> _Exercise_: Show each line of the data below in which "CLAUDE" occurs.

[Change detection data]

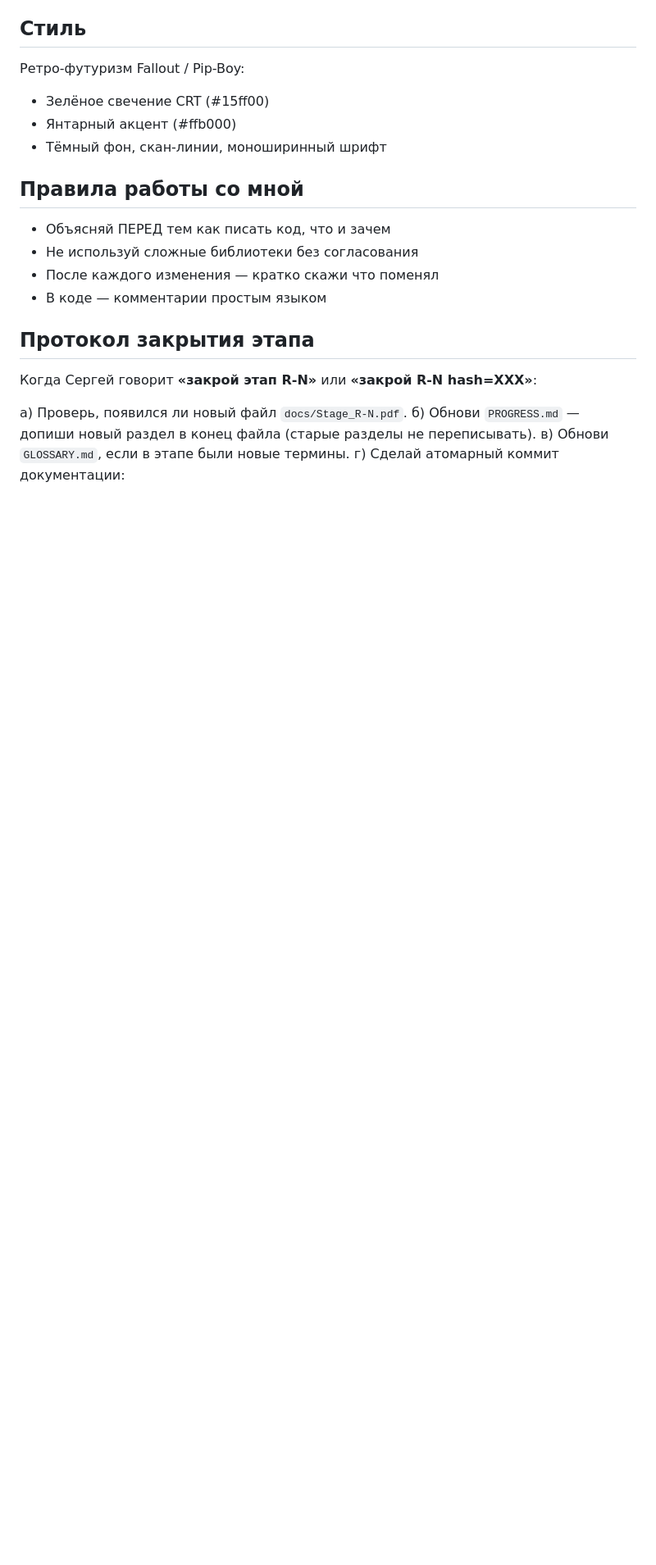
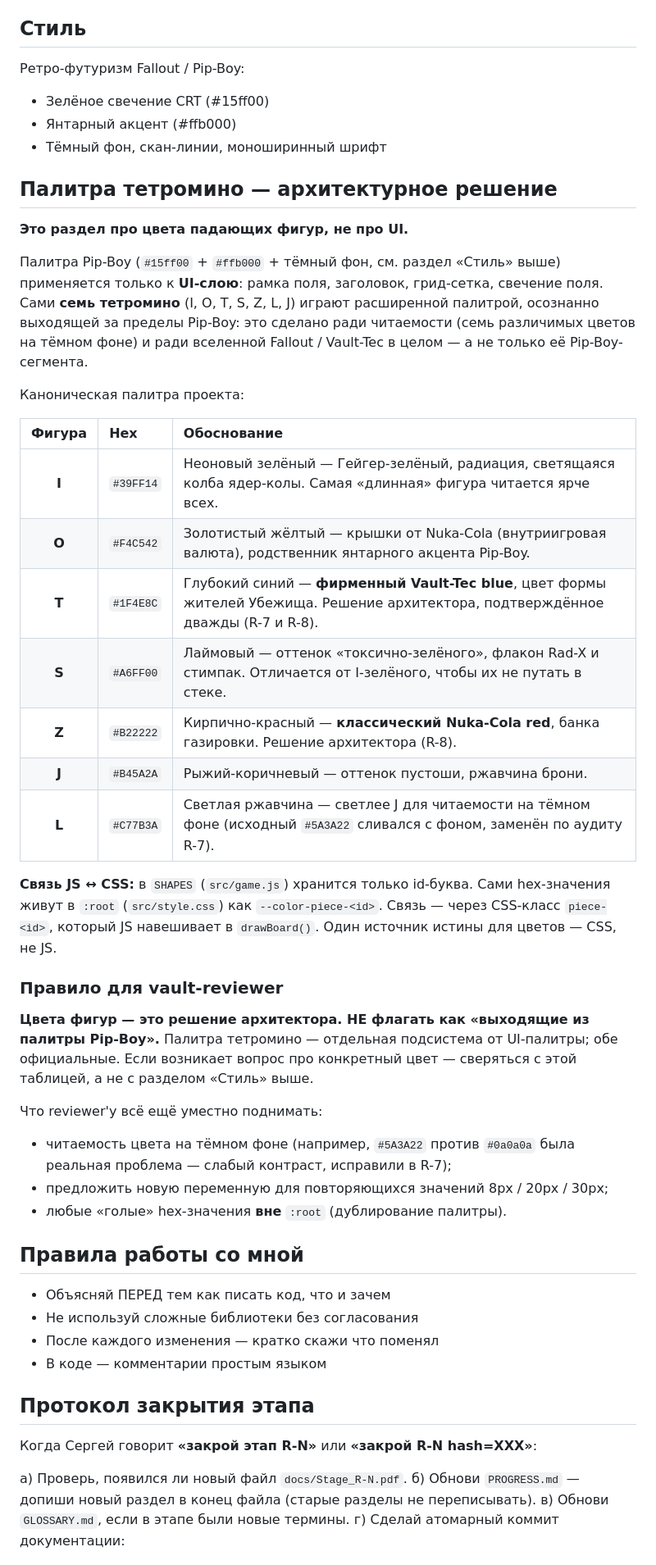
Before and after one commit to ademko501-ops/Tetris, a Markdown page: CLAUDE.md, the part around the change. Shown at 82% size. GitHub-like rendering; blank space fills up the shorter version.

Commit message:
fix: цветовая политика тетромино зафиксирована в CLAUDE.md (Pip-Boy расширен классической палитрой)

```diff
--- a/CLAUDE.md
+++ b/CLAUDE.md
@@ -23,6 +23,45 @@
 - Зелёное свечение CRT (#15ff00)
 - Янтарный акцент (#ffb000)
 - Тёмный фон, скан-линии, моноширинный шрифт
+
+## Палитра тетромино — архитектурное решение
+**Это раздел про цвета падающих фигур, не про UI.**
+
+Палитра Pip-Boy (`#15ff00` + `#ffb000` + тёмный фон, см. раздел «Стиль»
+выше) применяется только к **UI-слою**: рамка поля, заголовок, грид-сетка,
+свечение поля. Сами **семь тетромино** (I, O, T, S, Z, L, J) играют
+расширенной палитрой, осознанно выходящей за пределы Pip-Boy: это
+сделано ради читаемости (семь различимых цветов на тёмном фоне) и
+ради вселенной Fallout / Vault-Tec в целом — а не только её Pip-Boy-сегмента.
+
+Каноническая палитра проекта:
+
+| Фигура | Hex       | Обоснование |
+|:------:|:----------|:------------|
+| **I**  | `#39FF14` | Неоновый зелёный — Гейгер-зелёный, радиация, светящаяся колба ядер-колы. Самая «длинная» фигура читается ярче всех. |
+| **O**  | `#F4C542` | Золотистый жёлтый — крышки от Nuka-Cola (внутриигровая валюта), родственник янтарного акцента Pip-Boy. |
+| **T**  | `#1F4E8C` | Глубокий синий — **фирменный Vault-Tec blue**, цвет формы жителей Убежища. Решение архитектора, подтверждённое дважды (R-7 и R-8). |
+| **S**  | `#A6FF00` | Лаймовый — оттенок «токсично-зелёного», флакон Rad-X и стимпак. Отличается от I-зелёного, чтобы их не путать в стеке. |
+| **Z**  | `#B22222` | Кирпично-красный — **классический Nuka-Cola red**, банка газировки. Решение архитектора (R-8). |
+| **J**  | `#B45A2A` | Рыжий-коричневый — оттенок пустоши, ржавчина брони. |
+| **L**  | `#C77B3A` | Светлая ржавчина — светлее J для читаемости на тёмном фоне (исходный `#5A3A22` сливался с фоном, заменён по аудиту R-7). |
+
+**Связь JS ↔ CSS:** в `SHAPES` (`src/game.js`) хранится только id-буква.
+Сами hex-значения живут в `:root` (`src/style.css`) как `--color-piece-<id>`.
+Связь — через CSS-класс `piece-<id>`, который JS навешивает в `drawBoard()`.
+Один источник истины для цветов — CSS, не JS.
+
+### Правило для vault-reviewer
+**Цвета фигур — это решение архитектора. НЕ флагать как «выходящие
+из палитры Pip-Boy».** Палитра тетромино — отдельная подсистема от
+UI-палитры; обе официальные. Если возникает вопрос про конкретный
+цвет — сверяться с этой таблицей, а не с разделом «Стиль» выше.
+
+Что reviewer'у всё ещё уместно поднимать:
+- читаемость цвета на тёмном фоне (например, `#5A3A22` против `#0a0a0a`
+  была реальная проблема — слабый контраст, исправили в R-7);
+- предложить новую переменную для повторяющихся значений 8px / 20px / 30px;
+- любые «голые» hex-значения **вне** `:root` (дублирование палитры).
 
 ## Правила работы со мной
 - Объясняй ПЕРЕД тем как писать код, что и зачем
```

> _Written answer_:
Before and after one commit to ademko501-ops/Tetris, a Markdown page: CLAUDE.md, the part around the change. Shown at 82% size. GitHub-like rendering; blank space fills up the shorter version.
fix: цветовая политика тетромино зафиксирована в CLAUDE.md (Pip-Boy расширен классической палитрой)
--- a/CLAUDE.md
+++ b/CLAUDE.md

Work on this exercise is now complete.